SNT Termination Upon Death

When the beneficiary passes away, the trustee must pay final expenses and taxes and satisfy liens against the SNT before the trustee makes distributions to remaining beneficiaries. In the case of first party SNTs and first party pooled SNTs, the trustee must reimburse state Medicaid for services rendered throughout the individual’s life. In stark contrast, the law does not subject a third party SNT to a Medicaid lien upon termination. The order in which the trustee satisfies the various obligations differs by state law governing Medicaid. In situations requiring satisfaction of a Medicaid lien, the trustee should request a listing of expenditures from the Medicaid agency in each state that provided services to the beneficiary and follow the precise process for managing the reimbursement to the Medicaid programs of the state(s) involved.

Remainder Distributions

In SNTs holding assets other than cash, it may take considerable time to satisfy these liens. However, once complete, there may be considerable funds remaining. In those instances where the SNT exists under court supervision, the trustee must draw up a final account and obtain court approval before making further distributions. Notably, many pooled trusts require that assets left in a sub-account be retained by the umbrella trust to cover administrative costs. In contrast, standalone SNTs name residual beneficiaries–individuals, classes of beneficiaries (surviving siblings, for example) or charities to receive remaining funds. The precise process differs depending on the type of residual beneficiaries designated. In some cases, identifying and locating unnamed beneficiaries may take additional time and resources. In addition, if any of the residual beneficiaries include minors or individuals with disabilities, trust language may arrange for the trustee to continue managing the funds for their benefit in a new trust.

Terminating SNTs Prior to Death

But what if facts and circumstances support the termination of the SNT prior to the beneficiary’s death?
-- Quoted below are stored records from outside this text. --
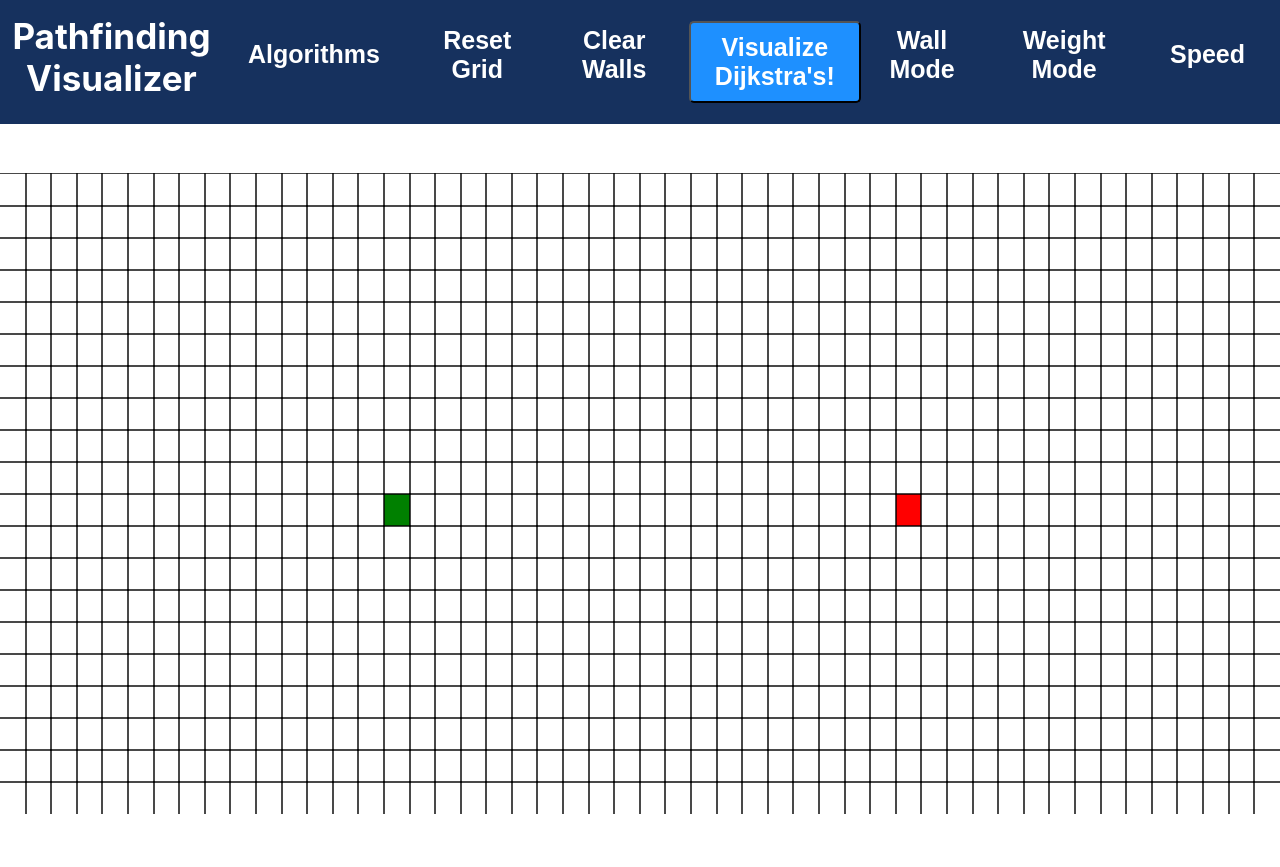
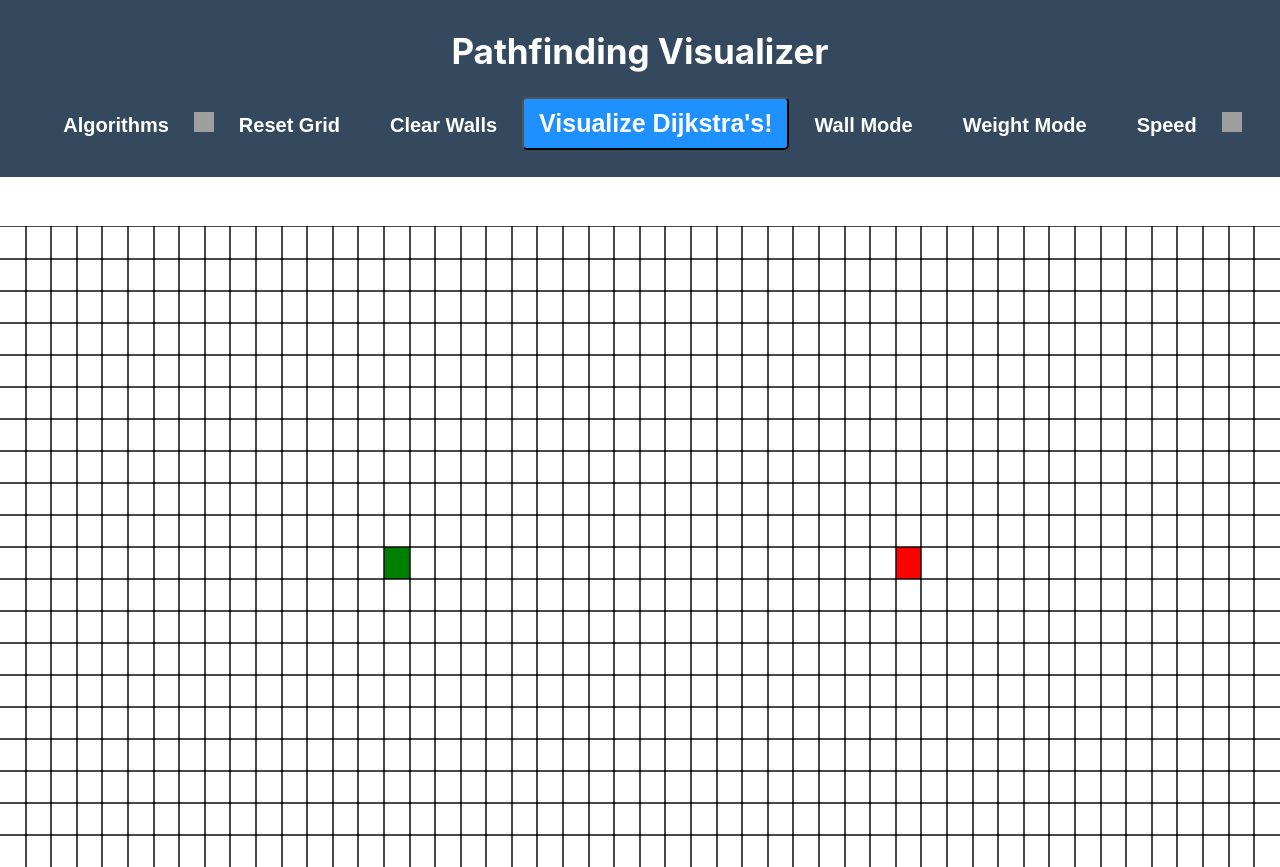
Before and after one commit to ChristopherChau/PathFindingVisualizer, a React (Create React App) app: page / in a window 1280 px wide. Before the commit the page ends 814 px from the top, so only its background shows below. Built offline with nearby package versions, Linux system fonts and the light colour scheme; grey boxes are pictures that could not be loaded.

Commit message:
Added arrows for dropdown

```diff
--- a/src/PathFindingVisualizer/PathFindingVisualizer.jsx
+++ b/src/PathFindingVisualizer/PathFindingVisualizer.jsx
@@ -248,7 +248,8 @@ visualizeDijkstra(grid) {
           <div className='buttonList'>
           <div className='title'>Pathfinding Visualizer</div>
             <div className='dropdown'>
-              <button className='dropButn regularButn'>Algorithms</button>
+              <button className='dropButn regularButn'>Algorithms </button>
+              <span class="caret"></span>
               <div className='dropdownContent'>
                 <button
                   className='regularButn dijkstrasMenu'
@@ -276,6 +277,7 @@ visualizeDijkstra(grid) {
             <button onClick={() => this.setMode('weightMode')}className='regularButn weightButn'>Weight Mode</button>
             <div className='dropdown'>
               <button className='dropButn regularButn'>Speed</button>
+              <span class="caret"></span>
               <div className='dropdownContent'>
                 <button
                   className='regularButn dijkstrasMenu'
--- a/src/PathFindingVisualizer/styles/navBar.css
+++ b/src/PathFindingVisualizer/styles/navBar.css
@@ -5,10 +5,12 @@
   flex-direction: row;
   justify-content: center;
   align-items: center;
-  background-color: rgb(22, 49, 94);
+  background-color: #34495e;
   width:100%;
   box-sizing: border-box;
   margin-bottom: 50px;
+  padding: 15px 21px;
+
 }
 
 .title{
@@ -33,28 +35,26 @@
   background-color: rgb(23, 117, 211);
 }
 
-
-.buttonList{
+/* .buttonList{
   display: flex;
   flex-direction: row;
   justify-content: space-between;
   align-items: center;
-}
+} */
 .regularButn{
-  font-size:25px;
-  background-color: transparent;
+  font-size:20px;
+  background-color: #34495e;
   color:white;
   font-weight: 700;
   padding: 10px 25px 10px 25px;
   border:none;
   cursor: pointer;
   margin-bottom: 15px;
-  margin-right:10px;
 }
 .regularButn:hover{
   color: aquamarine;
-  border: 1px solid white;
-  background-color: rgb(33, 71, 137);
+  /* border: 1px solid white; */
+
   border-radius: 5px;
 }
 .dropdown{
@@ -71,11 +71,21 @@
 }
 
 .dijkstrasMenu{
-  background-color: rgb(22, 49, 94);
+  background-color: #34495e;
   margin-bottom: 0px;
 }
 
 .dropdown:hover .dropdownContent{
   display:flex;
   flex-direction: column;
+  background-color: #34495e;
+  cursor: pointer;
 }
+.caret{
+  width: 20px; /* Set the width of the caret */
+  height: 20px; /* Set the height of the caret */
+  display: inline-block; /* Ensure the caret takes the size specified */
+  background: url('https://cdn1.iconfinder.com/data/icons/outline-17/16/caret-down-512.png') no-repeat center center;
+  background-size: cover; /* Adjust background size as needed */
+  cursor: pointer;
+}
```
Government regulations require that the decision to close the trust must be made by someone other than the beneficiary and that termination benefits no one other than the beneficiary. Facts and circumstances may support the continuation of the SNT, even if the beneficiary no longer receives, or remains eligible for, public benefits. For example, the beneficiary may require assistance in managing finances, or it may be wise to protect those assets from creditors. If terminating the trust is the best course of action, final expenses, taxes and Medicaid liens must be satisfied prior to distributing the remaining assets to the beneficiary.

SNTs provide a significant benefit to the beneficiary and support an excellent public policy of providing for individuals with disabilities, but the termination of the SNT can be complicated. To avoid violation of law and trustee liability, consultation with a special needs attorney remains the best way to ensure the process goes smoothly.

About this Article: We hope you find this article informative, but it is not legal advice. You should consult your own attorney, who can review your specific situation and account for variations in state law and local practices. Laws and regulations are constantly changing, so the longer it has been since an article was written, the greater the likelihood that the article might be out of date. SNA members focus on this complex, evolving area of law. To locate a member in your state, visit Find an Attorney.

 Requirements for Reproducing this Article: The above article may be reprinted only if it appears unmodified, including both the author description above the title and the “About this Article” paragraph immediately following the article, accompanied by the following statement: “Reprinted with permission of the Special Needs Alliance –” The article may not be reproduced online. Instead, references to it should link to it on the SNA website.